EXERCISE:
Locate the string "gradient" in the records below. Copy every line where it occurs.

(Structured diff data)
======

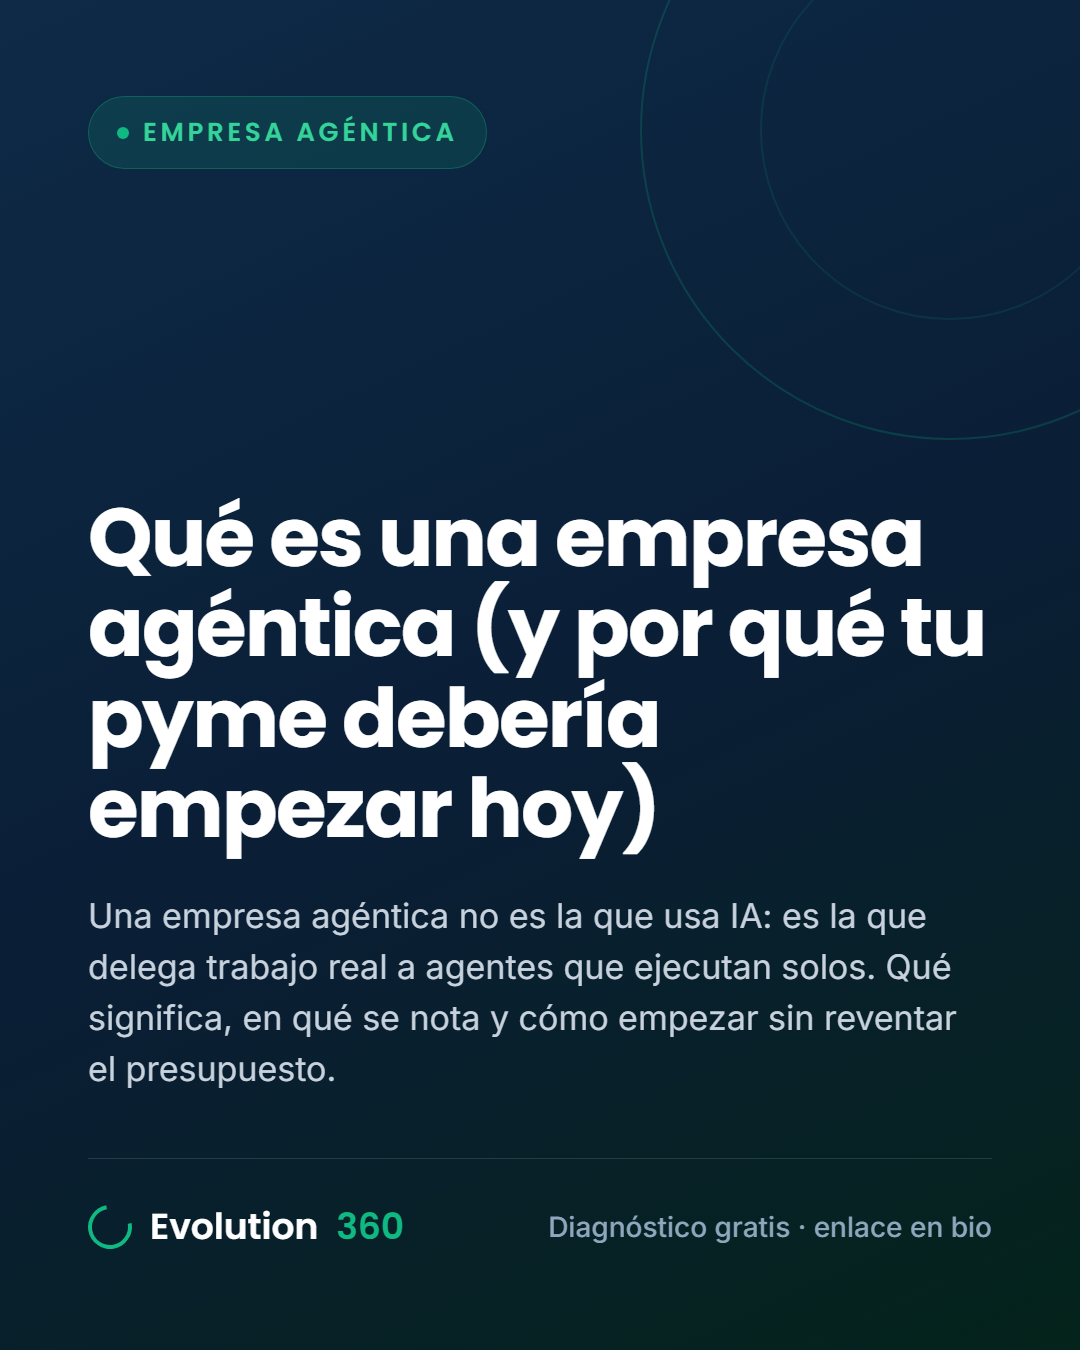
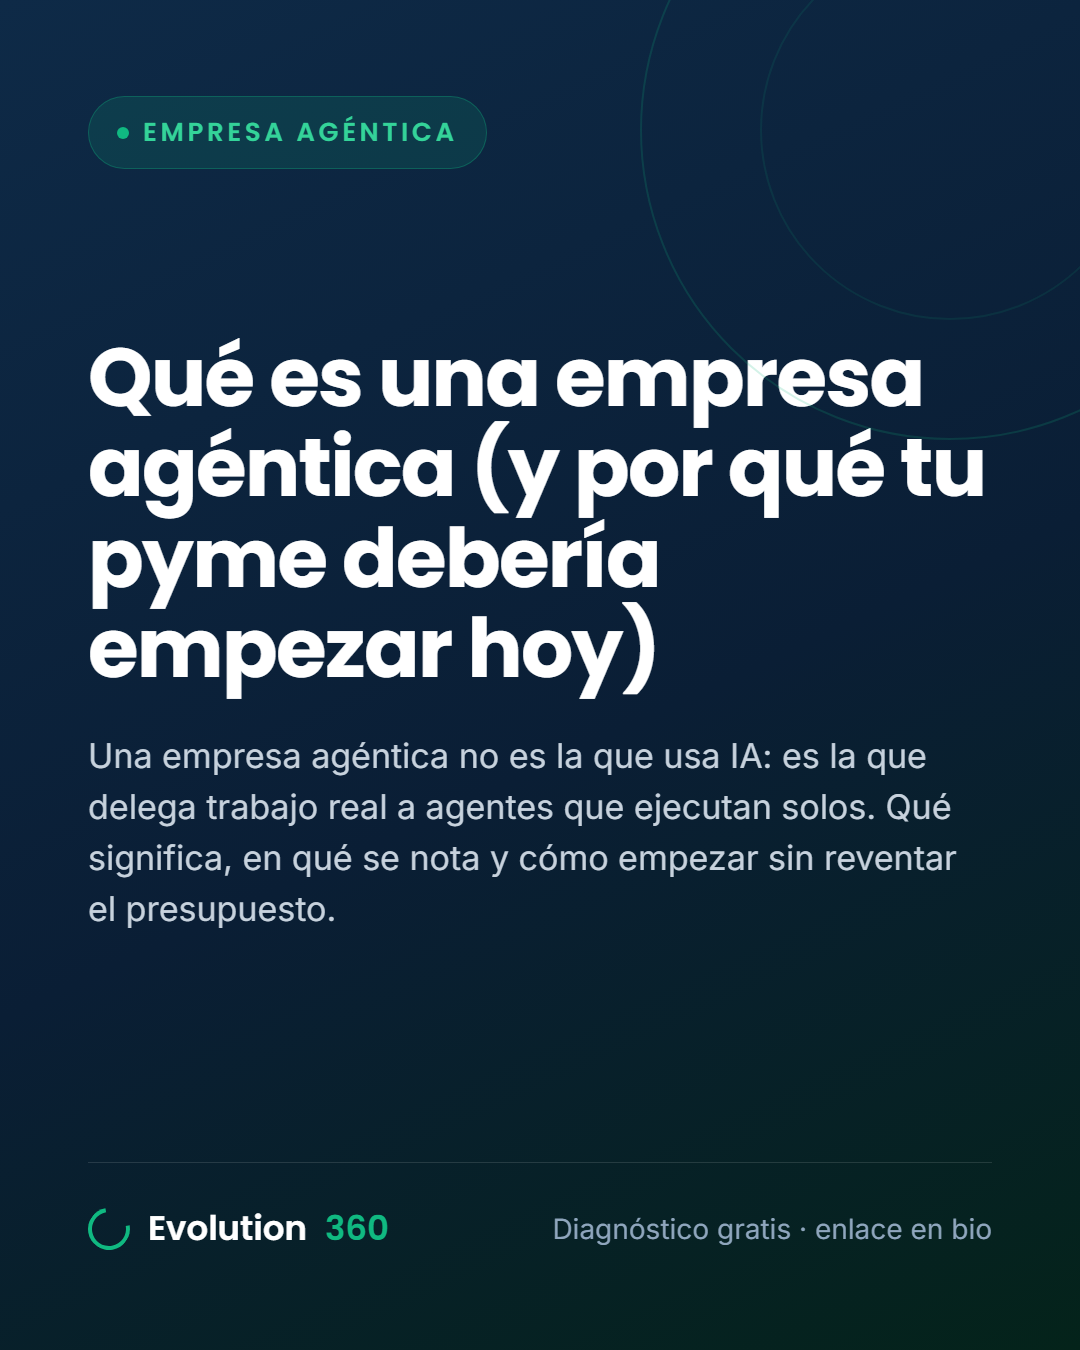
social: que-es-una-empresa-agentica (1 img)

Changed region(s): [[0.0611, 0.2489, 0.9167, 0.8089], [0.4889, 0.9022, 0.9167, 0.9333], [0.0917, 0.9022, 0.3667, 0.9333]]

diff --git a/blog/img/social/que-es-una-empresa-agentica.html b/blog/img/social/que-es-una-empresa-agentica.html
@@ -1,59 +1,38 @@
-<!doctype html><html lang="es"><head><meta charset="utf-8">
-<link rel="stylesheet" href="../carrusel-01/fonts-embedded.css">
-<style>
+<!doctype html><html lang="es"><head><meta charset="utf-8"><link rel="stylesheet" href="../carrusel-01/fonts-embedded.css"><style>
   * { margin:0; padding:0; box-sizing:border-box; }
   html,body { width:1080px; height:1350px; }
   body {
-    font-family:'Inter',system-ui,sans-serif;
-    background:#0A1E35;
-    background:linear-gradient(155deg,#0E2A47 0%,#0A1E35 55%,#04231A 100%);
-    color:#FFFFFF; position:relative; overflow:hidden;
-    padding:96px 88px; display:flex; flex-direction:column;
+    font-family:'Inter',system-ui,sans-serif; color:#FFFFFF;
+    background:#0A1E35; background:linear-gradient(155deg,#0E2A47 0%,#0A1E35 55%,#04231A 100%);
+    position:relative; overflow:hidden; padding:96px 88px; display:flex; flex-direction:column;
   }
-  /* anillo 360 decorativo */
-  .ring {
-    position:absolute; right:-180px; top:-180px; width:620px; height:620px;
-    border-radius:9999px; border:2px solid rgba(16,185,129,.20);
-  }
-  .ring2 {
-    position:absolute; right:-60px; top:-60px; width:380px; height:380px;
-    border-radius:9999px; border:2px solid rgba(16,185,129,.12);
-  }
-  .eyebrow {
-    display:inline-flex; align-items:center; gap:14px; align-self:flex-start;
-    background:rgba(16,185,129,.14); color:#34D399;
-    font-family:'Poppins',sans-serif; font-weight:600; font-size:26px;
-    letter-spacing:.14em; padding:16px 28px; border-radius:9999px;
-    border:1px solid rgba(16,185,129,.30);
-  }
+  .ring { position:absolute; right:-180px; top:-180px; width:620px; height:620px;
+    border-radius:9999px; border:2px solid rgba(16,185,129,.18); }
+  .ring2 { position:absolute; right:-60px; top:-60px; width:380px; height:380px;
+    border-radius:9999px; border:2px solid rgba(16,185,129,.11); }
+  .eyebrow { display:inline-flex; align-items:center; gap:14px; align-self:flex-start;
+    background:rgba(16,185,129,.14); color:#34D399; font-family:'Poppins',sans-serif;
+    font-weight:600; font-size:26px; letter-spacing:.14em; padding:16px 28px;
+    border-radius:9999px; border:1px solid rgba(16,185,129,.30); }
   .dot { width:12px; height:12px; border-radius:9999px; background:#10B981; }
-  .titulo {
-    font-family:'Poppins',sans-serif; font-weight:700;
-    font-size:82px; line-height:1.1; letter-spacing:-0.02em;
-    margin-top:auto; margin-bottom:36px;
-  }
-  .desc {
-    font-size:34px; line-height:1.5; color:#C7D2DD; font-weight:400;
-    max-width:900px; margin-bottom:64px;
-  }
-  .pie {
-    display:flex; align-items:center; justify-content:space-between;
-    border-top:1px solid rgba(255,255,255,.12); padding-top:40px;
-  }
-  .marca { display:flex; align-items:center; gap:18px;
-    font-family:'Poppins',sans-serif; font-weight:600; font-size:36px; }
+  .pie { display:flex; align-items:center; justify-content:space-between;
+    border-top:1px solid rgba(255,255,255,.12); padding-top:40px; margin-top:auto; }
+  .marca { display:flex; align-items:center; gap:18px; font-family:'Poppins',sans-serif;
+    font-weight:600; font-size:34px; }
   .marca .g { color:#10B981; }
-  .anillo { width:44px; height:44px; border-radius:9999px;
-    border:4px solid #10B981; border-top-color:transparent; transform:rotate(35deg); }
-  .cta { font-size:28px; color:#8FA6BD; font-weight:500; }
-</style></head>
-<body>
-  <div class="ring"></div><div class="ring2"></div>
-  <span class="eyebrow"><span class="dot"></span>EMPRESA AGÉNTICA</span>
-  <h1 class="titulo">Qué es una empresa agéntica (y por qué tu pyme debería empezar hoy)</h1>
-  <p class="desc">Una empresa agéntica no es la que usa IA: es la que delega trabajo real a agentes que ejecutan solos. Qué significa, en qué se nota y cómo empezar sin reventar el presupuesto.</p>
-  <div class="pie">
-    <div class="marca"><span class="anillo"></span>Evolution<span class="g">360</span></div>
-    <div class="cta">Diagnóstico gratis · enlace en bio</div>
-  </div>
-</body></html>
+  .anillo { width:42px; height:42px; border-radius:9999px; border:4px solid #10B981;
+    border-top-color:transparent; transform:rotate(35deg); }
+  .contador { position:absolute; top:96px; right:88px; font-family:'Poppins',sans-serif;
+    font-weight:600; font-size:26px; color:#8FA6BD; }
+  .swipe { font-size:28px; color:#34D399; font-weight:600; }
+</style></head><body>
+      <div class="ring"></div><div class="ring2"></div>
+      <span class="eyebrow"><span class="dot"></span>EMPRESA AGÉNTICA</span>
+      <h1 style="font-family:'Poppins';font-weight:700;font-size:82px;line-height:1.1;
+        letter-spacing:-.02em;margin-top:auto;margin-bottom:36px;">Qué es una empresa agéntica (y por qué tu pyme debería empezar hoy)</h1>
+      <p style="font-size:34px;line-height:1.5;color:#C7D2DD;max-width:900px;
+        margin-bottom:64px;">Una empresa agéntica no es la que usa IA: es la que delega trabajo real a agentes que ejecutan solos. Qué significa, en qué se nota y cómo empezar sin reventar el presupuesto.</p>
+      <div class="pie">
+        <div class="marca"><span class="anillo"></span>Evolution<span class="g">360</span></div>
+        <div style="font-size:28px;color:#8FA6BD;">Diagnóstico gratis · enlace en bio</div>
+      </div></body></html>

======

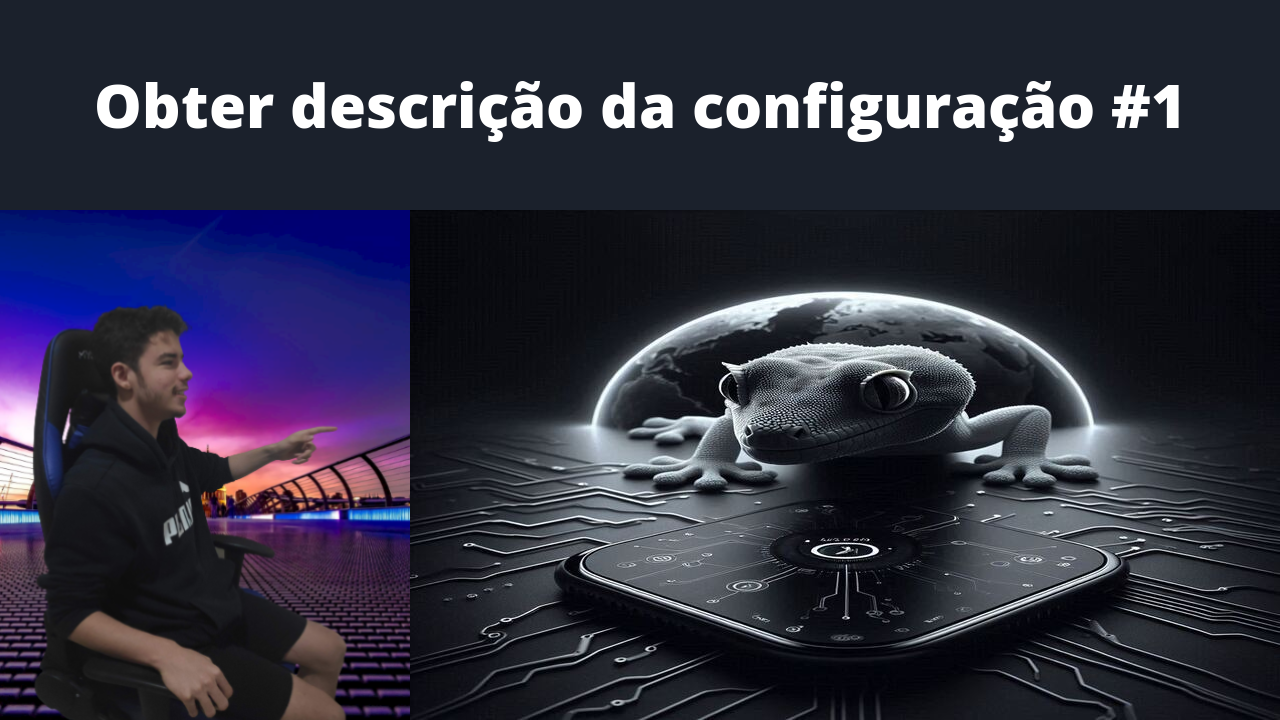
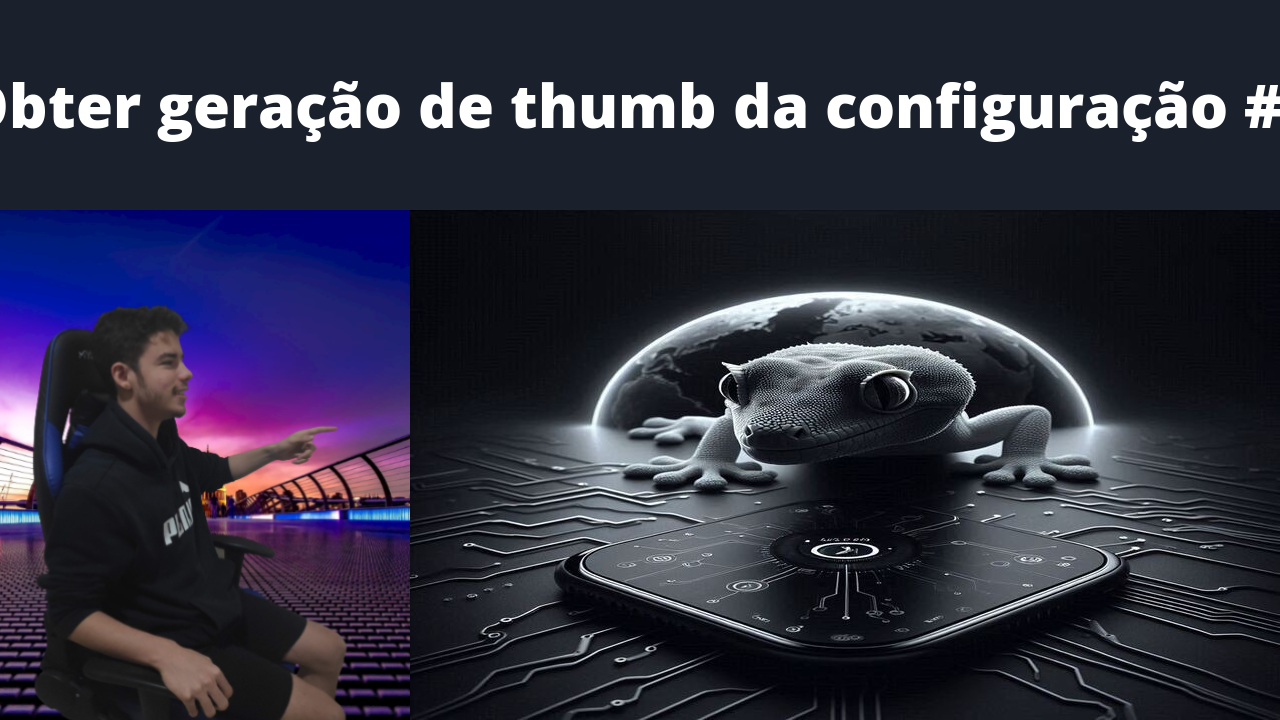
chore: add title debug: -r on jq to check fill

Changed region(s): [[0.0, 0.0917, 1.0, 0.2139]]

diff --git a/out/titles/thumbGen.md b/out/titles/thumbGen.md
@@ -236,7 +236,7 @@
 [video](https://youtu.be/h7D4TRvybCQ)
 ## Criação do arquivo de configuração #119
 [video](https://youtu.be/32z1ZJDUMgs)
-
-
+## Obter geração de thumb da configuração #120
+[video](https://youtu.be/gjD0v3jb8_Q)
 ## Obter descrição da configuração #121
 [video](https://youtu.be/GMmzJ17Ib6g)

======

ANSWER BOX:
-    background:linear-gradient(155deg,#0E2A47 0%,#0A1E35 55%,#04231A 100%);
+    background:#0A1E35; background:linear-gradient(155deg,#0E2A47 0%,#0A1E35 55%,#04231A 100%);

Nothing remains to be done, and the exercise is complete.